City look very good, pleasing to watch, but just somehow lacking a real incisiveness in front of goal. Hopefully, that will come. One worry to me is that Doyle might one time get caught out with his passes out from his penalty area.
Well done another well written article. The constancy of Stuart’s haircut is an observation that made me chuckle. Stuart was a cornerstone of an earlier era of Bantam Progressivism and this is another case of unfinished business. Exciting times.
Stuart was the cornerstone of two earlier eras of Bantam Progressivism and I’m enjoying the third just as much. Exciting times indeed!
Stuart comes across as such a fair and decent bloke. His approach in the dressing room is obviously working at the moment (Mark Marshall being the most obvious example). I just hope that when things get tough, which they inevitably will, fans don’t change their perceptions of how his approach suits management. I think we all know enough about #bcafc to predict that opinions will change from some people.
During the first half 3-0 or 4-0 would not have been an unfair half score such was City’s dominance. Mark Marshall on fire and the rest of the team carving Shrewsbury open so often.
However in the second half only the back four and the keeper can take any plaudits. I thought all the midfielders and forwards failed to retain the ball which just kept putting pressure on the defenders. Admittedly Shrewsbury raised their game significantly in the second half…but it was a bit disappointing to see such a regression in ball retention.
To the eyes of my row Knight-Percival is the only player who could get even near the MOM award…in the first half many played very well, but he was the only one to do so for 90+ minutes followed by his fellow defenders….
I totally agree. Stuart said as much in his post match comments. He is as honest in his interviews as he was as a player. Our success is built on his ethos. A quarter of the season unbeaten and he still is striving for better. This is what I was begging for during the PP era. That added hunger and determination to get better and better.
Funny that the headline centres on Law in my humble opinion. Personally (I note he got MOTM in a Twitter poll) I thought Dieng and Marshall were better than him TODAY in the midfield, and KP better than anyone else on the pitch. KP is so utterly cultured and unflappable. He never dives in and won the ball from standing and reading the game umpteen times today.

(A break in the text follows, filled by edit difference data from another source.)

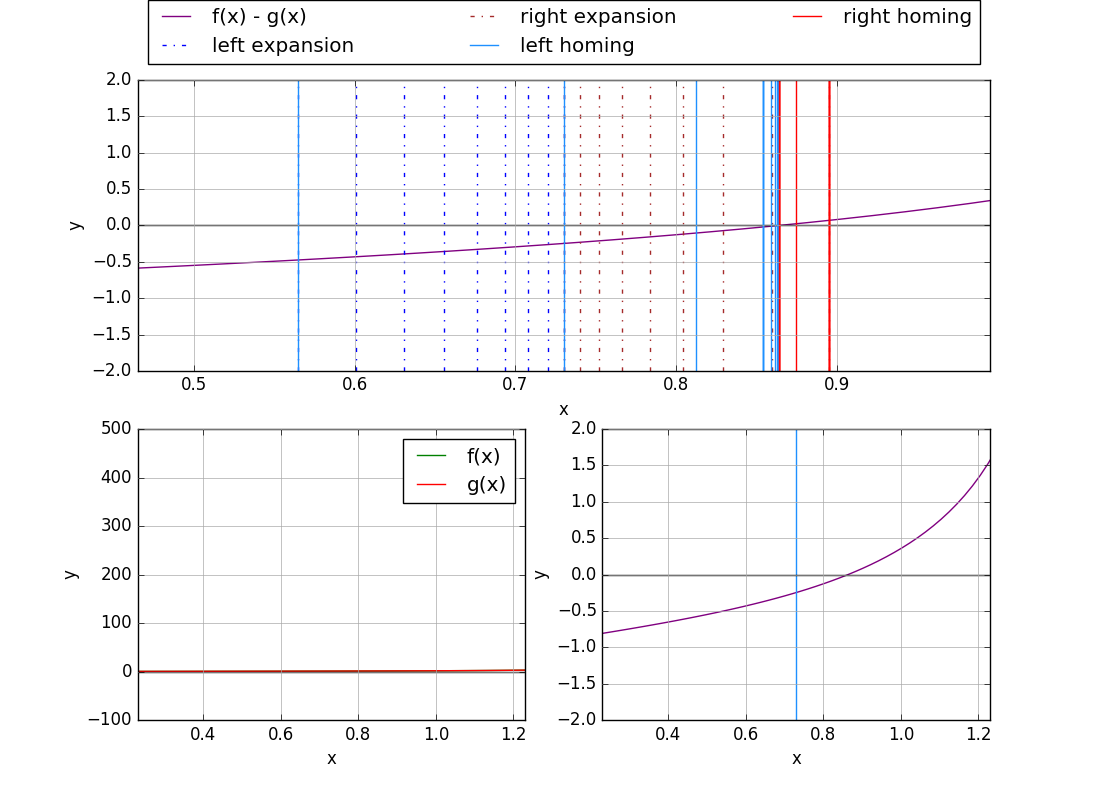
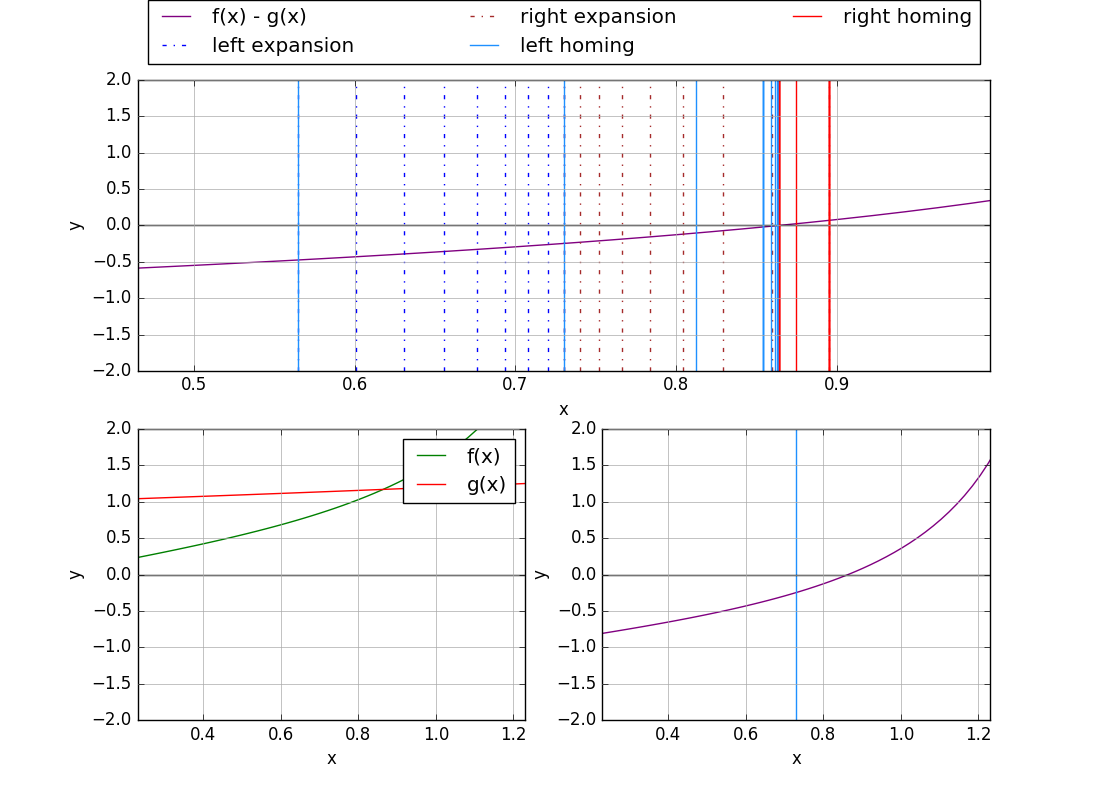
fixed plot bug

Changed region(s): [[0.0927, 0.5312, 0.4636, 0.9062], [0.1545, 0.6562, 0.2473, 0.6875]]

diff --git a/src/bisection/bisection.py b/src/bisection/bisection.py
@@ -51,7 +51,7 @@ def intersect(f, g, x0, tol=.001, plot=False):
         mygrid = gs.GridSpec(2, 2)
 
         # define an axis in bottom left corner to hold the function plot
-        funplot = plt.subplot(mygrid[1, 0])
+        funcplot = plt.subplot(mygrid[1, 0])
         # define an axis in bottom right corner to hold the delta plot
         dplot = plt.subplot(mygrid[1, 1])
         # define an axis spanning the entire top to hold to algorithm plot
@@ -71,23 +71,24 @@ def intersect(f, g, x0, tol=.001, plot=False):
         g_vals = [g(x) for x in x_vals]
         delta_vals = [delta(x) for x in x_vals]
 
-        ## plot the f and g functions on the funplot
+        ## plot the f and g functions on the funcplot
 
         # make the f function green, with a solid line, and a figure legend f(x)
-        funplot.plot(x_vals, f_vals, 'g-', label='f(x)')
+        funcplot.plot(x_vals, f_vals, 'g-', label='f(x)')
 
         # make the g function red, with a solid line, and a figure legend g(x),
         # over the top of the f_plot
-        funplot.plot(x_vals, f_vals, 'r-', label='g(x)')
+        funcplot.plot(x_vals, g_vals, 'r-', label='g(x)')
 
         # Define the axes labels
-        funplot.set_xlabel('x')
-        funplot.set_ylabel('y')
+        funcplot.set_xlabel('x')
+        funcplot.set_ylabel('y')
         # Define the horizontal and vertical limits
-        funplot.set_xlim([x0-.5, x0+.5])
+        funcplot.set_xlim([x0-.5, x0+.5])
+        funcplot.set_ylim([-2, 2])
         # Create the grid
-        funplot.grid(True, which='major', linestyle='-', color='darkgrey')
-        funplot.axhline(0, linestyle='-', color='k')
+        funcplot.grid(True, which='major', linestyle='-', color='darkgrey')
+        funcplot.axhline(0, linestyle='-', color='k')
 
         ## plot the delta function on the deltaplot, along with the initial guess
 
@@ -128,7 +129,7 @@ def intersect(f, g, x0, tol=.001, plot=False):
         # finalize the plots by adding legends, and saving the figure
         if plot:
             # Add legends. Only plots with labels will be added to the legend.
-            funplot.legend()
+            funcplot.legend()
             alplot.legend(bbox_to_anchor=(0., 1.02, 1., .102), loc=3, ncol=3, mode='expand')
             plt.savefig('bisection.png')
 
@@ -183,7 +184,7 @@ def intersect(f, g, x0, tol=.001, plot=False):
             # finalize the plots by adding legends, and saving the figure
             if plot:
                 # Add legends. Only plots with labels will be added to the legend.
-                funplot.legend()
+                funcplot.legend()
                 alplot.legend(bbox_to_anchor=(0., 1.02, 1., .102), loc=3, ncol=3, mode='expand')
                 plt.savefig('bisection.png')
             # if we hit the the intersection exactly, return it.
@@ -208,7 +209,7 @@ def intersect(f, g, x0, tol=.001, plot=False):
     # finalize the plots by adding legends, and saving the figure
     if plot:
         # Add legends. Only plots with labels will be added to the legend.
-        funplot.legend()
+        funcplot.legend()
         alplot.legend(bbox_to_anchor=(0., 1.02, 1., .102), loc=3, ncol=3, mode='expand')
         plt.savefig('bisection.png')
     # At this point, we know that bnd[1] and bnd[0] lie on opposite sides of the intersection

Dieng plays such a role that you don’t even notice him. A level of praise once levelled at Makelele. A real unsung hero. But that’s a sign of a great team. He just does his stuff and others take the plaudits.
Finally, a massive mention from an apologetic me. When we kept Marshall I was totally underwhelmed. His attitude is exceptional this year. That 92nd minute run down the right, after being chopped all game, knowing he would be smashed again showed just what he’s become. And although slightly tenuous, we then doubled our lead from that.
Brilliant stuff all round.
For Paul Brear – what do you think of this piece? Compare and contrast – Parky with Stuart.
They come from different philosophies, don’t you agree. One a defensive stance, the other with an acknowledgement of the need to entertain. I’ll leave you to work it out!
….. and both successful at City